Headed by the brilliant and beloved Rachel Alexandra, Medaglia d’Oro’s first crop of 146 named foals included 17 stakes winners, including Grade 1 winners C. S. Silk, Warrior’s Reward, and Gabby’s Golden Gal. His subsequent Northern Hemisphere crops have confirmed his place among elite American sires through the exploits of Grade/Group 1 winners Passion for Gold, Marketing Mix, Plum Pretty, Mshawish, Coffee Clique, Violence, Champagne d’Oro, and Lochte.

None of those have shown the kind of speed demonstrated by Vancouver in the Golden Slipper, but then, none of them were out of fast, precocious daughters of Danehill. Vancouver’s dam, Skates, by Danehill, placed in stakes at 2 and 3 and has already produced Group 1 winner Juste Momente, by Giant’s Causeway, and stakes winner Captain Coltish, by Fusaichi Pegasus. Skates is a half-sister to three more fast horses in Group 3 winner Murtajill, by Rock of Gibraltar, Bradbury’s Luck, by Redoute’s Choice (a good sire in Western Australia), and Sunset Run, by End Sweep. Their dam, Skating, by At Talaq, from a female line that has been in Australia for a century, was also a very fast Group 1 winner, capturing top-level wins over distances of about seven furlongs and a mile.

It will be interesting to see how far Vancouver stays as a 3-year-old. Almost all of Medaglia d’Oro’s best offspring have been best at distances of a mile or more, with only Warrior’s Reward’s Grade 1 Carter Handicap victory at less than a mile on his résumé. In his extraordinarily prolific and versatile career at stud, Danehill sired Group 1 or Grade 1 winners at every distance from five to 20 furlongs, but Vancouver’s immediate female family seems inclined toward the shorter end of the distance spectrum.

The larger question is whether Vancouver heralds the emergence of Medaglia d’Oro as a major force in the shuttle market.

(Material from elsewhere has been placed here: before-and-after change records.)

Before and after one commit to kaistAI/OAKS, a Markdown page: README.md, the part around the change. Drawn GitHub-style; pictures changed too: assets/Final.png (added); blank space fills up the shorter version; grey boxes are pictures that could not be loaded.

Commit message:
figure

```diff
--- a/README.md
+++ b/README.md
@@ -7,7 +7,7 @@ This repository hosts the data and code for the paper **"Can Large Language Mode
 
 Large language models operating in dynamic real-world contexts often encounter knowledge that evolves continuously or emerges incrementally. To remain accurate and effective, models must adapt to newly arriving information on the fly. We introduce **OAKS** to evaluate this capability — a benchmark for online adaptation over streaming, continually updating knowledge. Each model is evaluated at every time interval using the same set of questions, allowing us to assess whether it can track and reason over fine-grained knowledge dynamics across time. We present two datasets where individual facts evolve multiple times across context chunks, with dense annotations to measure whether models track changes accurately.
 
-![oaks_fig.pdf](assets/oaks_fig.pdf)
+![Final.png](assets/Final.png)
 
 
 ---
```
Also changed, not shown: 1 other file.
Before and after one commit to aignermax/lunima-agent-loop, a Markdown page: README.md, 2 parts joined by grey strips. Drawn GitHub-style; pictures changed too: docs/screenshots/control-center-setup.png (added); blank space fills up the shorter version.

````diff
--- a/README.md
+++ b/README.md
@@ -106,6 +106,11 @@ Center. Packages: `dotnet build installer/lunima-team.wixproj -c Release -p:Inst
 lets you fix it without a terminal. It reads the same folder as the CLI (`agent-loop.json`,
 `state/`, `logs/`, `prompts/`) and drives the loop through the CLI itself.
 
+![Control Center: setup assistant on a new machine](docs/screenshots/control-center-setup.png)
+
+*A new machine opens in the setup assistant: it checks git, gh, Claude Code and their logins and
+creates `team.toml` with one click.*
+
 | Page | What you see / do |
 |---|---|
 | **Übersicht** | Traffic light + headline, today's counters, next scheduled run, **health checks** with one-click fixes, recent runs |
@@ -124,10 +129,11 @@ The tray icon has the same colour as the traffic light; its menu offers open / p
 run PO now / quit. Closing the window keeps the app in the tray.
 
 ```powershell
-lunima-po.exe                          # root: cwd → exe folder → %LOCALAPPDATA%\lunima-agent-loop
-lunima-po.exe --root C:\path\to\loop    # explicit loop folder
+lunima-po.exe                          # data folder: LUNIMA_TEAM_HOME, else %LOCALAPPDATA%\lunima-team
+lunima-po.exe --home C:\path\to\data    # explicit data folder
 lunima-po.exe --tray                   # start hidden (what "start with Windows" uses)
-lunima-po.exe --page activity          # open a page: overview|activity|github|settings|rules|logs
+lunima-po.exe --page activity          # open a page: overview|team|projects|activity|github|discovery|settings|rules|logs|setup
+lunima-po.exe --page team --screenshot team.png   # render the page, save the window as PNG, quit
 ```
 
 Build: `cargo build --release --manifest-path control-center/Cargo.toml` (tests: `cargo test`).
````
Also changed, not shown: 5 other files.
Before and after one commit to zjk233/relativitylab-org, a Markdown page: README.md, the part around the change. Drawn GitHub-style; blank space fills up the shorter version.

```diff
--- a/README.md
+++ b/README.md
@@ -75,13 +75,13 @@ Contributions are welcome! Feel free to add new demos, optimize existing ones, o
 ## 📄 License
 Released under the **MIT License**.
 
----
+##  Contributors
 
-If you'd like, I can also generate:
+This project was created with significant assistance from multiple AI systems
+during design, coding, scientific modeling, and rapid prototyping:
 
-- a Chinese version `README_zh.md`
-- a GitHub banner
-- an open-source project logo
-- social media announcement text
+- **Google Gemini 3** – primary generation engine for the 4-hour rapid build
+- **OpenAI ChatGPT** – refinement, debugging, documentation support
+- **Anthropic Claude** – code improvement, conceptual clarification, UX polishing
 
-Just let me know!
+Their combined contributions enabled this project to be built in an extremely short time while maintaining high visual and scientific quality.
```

One unbeaten 2-year-old does not a champion sire make, but Vancouver appears to be so good that it will be surprising if there is not more Group 1 gold to follow from Medaglia d’Oro Down Under.